After the initial review of her thumbnails, Cleveland then created five rough drafts to review in a process critique with Bartell. This process helped Cleveland produce about 15 drafts total. Of those 15 drafts, Cleveland and Bartell then landed on the poster that Cleveland submitted to the contest. 

Cleveland had about one month to finish the poster project prior to submitting to NOW. She said she didn’t hear for quite a few months about the results until one day she received an email letting her know that she had taken the first place prize in her category. (See series of sketches below for visual presentation of the development of the project.)

Throughout the poster project, Cleveland said the process helped her develop and grow as an artist. “Working on this project was something new to me as it was more of an abstract work.
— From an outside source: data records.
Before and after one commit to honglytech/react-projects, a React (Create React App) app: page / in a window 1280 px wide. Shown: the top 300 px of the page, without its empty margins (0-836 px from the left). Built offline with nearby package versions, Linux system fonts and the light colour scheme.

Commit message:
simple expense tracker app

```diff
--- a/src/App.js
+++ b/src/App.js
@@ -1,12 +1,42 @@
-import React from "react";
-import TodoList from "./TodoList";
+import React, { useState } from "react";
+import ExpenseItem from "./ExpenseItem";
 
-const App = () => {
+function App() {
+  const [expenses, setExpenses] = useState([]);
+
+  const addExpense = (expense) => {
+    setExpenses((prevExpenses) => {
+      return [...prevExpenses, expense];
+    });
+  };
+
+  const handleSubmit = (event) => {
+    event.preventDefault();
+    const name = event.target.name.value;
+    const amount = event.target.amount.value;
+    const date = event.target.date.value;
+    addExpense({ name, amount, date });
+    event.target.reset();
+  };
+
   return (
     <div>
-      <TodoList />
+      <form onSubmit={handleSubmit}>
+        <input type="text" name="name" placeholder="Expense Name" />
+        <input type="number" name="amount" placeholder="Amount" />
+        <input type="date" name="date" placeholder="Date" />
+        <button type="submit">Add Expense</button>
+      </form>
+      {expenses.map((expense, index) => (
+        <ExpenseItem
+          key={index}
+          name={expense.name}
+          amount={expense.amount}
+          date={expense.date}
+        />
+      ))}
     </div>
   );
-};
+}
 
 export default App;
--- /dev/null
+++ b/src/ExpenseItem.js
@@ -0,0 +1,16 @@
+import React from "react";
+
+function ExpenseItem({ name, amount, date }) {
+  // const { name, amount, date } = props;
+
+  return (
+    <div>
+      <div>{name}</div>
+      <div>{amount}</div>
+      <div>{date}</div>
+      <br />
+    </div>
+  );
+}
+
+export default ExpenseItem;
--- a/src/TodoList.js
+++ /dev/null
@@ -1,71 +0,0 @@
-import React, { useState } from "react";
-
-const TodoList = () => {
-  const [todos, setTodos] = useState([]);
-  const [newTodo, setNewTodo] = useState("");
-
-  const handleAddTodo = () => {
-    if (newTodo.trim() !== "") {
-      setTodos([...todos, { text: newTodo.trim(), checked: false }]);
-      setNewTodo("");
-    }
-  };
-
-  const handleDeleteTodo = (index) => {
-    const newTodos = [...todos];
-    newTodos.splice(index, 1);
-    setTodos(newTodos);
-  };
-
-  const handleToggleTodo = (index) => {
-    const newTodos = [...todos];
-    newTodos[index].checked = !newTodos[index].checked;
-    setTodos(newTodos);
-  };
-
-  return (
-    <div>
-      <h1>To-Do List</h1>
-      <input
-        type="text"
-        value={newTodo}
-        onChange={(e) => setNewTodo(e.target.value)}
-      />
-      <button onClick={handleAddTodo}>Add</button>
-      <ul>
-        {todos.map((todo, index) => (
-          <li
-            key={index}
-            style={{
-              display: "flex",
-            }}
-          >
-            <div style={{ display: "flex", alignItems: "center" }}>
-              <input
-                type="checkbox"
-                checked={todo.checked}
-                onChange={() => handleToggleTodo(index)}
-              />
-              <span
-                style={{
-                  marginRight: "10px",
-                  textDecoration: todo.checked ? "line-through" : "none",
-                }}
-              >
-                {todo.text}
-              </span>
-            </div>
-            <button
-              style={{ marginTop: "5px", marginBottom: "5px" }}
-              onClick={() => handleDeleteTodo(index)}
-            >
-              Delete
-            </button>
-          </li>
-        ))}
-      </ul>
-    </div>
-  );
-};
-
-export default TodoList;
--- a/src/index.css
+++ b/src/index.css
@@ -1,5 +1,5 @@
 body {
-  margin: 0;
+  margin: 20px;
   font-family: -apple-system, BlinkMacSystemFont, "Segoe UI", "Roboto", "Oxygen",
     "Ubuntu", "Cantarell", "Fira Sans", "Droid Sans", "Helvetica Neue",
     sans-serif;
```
I do more literal and very straight-to-the-point design,” Cleveland said. “As an artist, I learned a new way to draw. To me, they all look like human figures even though there’s only a few lines for each of them.”

Campaign addresses unrealistic beauty standards

NOW created the "Love Your Body" campaign to shed light on the unrealistic and inequitable standards that are applied to women and their bodies as created by modern media and the beauty industry. 

As reported by NOW, these beauty standards come from the media’s tendency to underrepresent and hypersexualize women, especially women of color. It also stems from inaccurate and harmful representations of women. 

“Women in media have been underrepresented for quite some time, particularly since the beginning of media in TV,” said Jennifer Fogel, who teaches broadcasting at Oswego. “In newspapers, you would often see women relegated to sections such as the Lifestyle section. We didn’t really see hard news about women unless they committed some sort of scandalous crime.” 

Throughout history, women of color have borne the brunt of this issue. Safiya Umoja Noble writes in her book, “Algorithms of Oppression, published in 2018 by New York University Press, “Popular culture provides countless examples of Black female appropriation and exploitation of negative stereotypes either to assert control over the representation or at least to reap the benefits of it.” 

Fogel agrees. “Women of color were even more marginalized [in media] than white women when it came to content representation in terms of numbers of how many women of color we actually saw,” Fogel said. “And, when they were portrayed, when they weren’t invisible, they were marginalized to particular characteristics and tropes which was always in contrast to the pure white woman.”

With conversations of equity on the forefront of everyone’s mind, they are highlighted in this project when it comes to how women are visually portrayed. The "Love Your Body" campaign works to challenge media like advertising and how we can change the conversation. 

“Advertising, even though they know better -- even though they know that women can be seen in different shapes and sizes and in different roles -- they are still very much trying to continue what has been done in the past,” Fogel said. “As far as the effects of advertising, there certainly is this image about what femininity is supposed to be, an image of what beauty is supposed to be, and that certainly can affect our feelings about what it can take to achieve that certain look.”

Bartell ties the significance of the Cleveland’s participation in the poster project and conversation around portrayal of women together. "We don’t always think about bodies and body image as something that falls under the umbrella of diversity, equity and inclusion, but in fact it’s a very important topic, an important message and an important visual that Alexis put in front of people by doing the work she did.”

Series of initial sketches by Alexis Cleveland

Series of initial sketches by Alexis Cleveland

More detailed rough draft sketches for Love Your Body poster by Alexis Cleveland

More detailed rough draft sketches for Love Your Body poster by Alexis Cleveland

Top 3 poster designs developed by Alexis Cleveland before final submission into Love Your Body poster contest

Top 3 poster designs developed by Alexis Cleveland before final submission into Love Your Body poster contest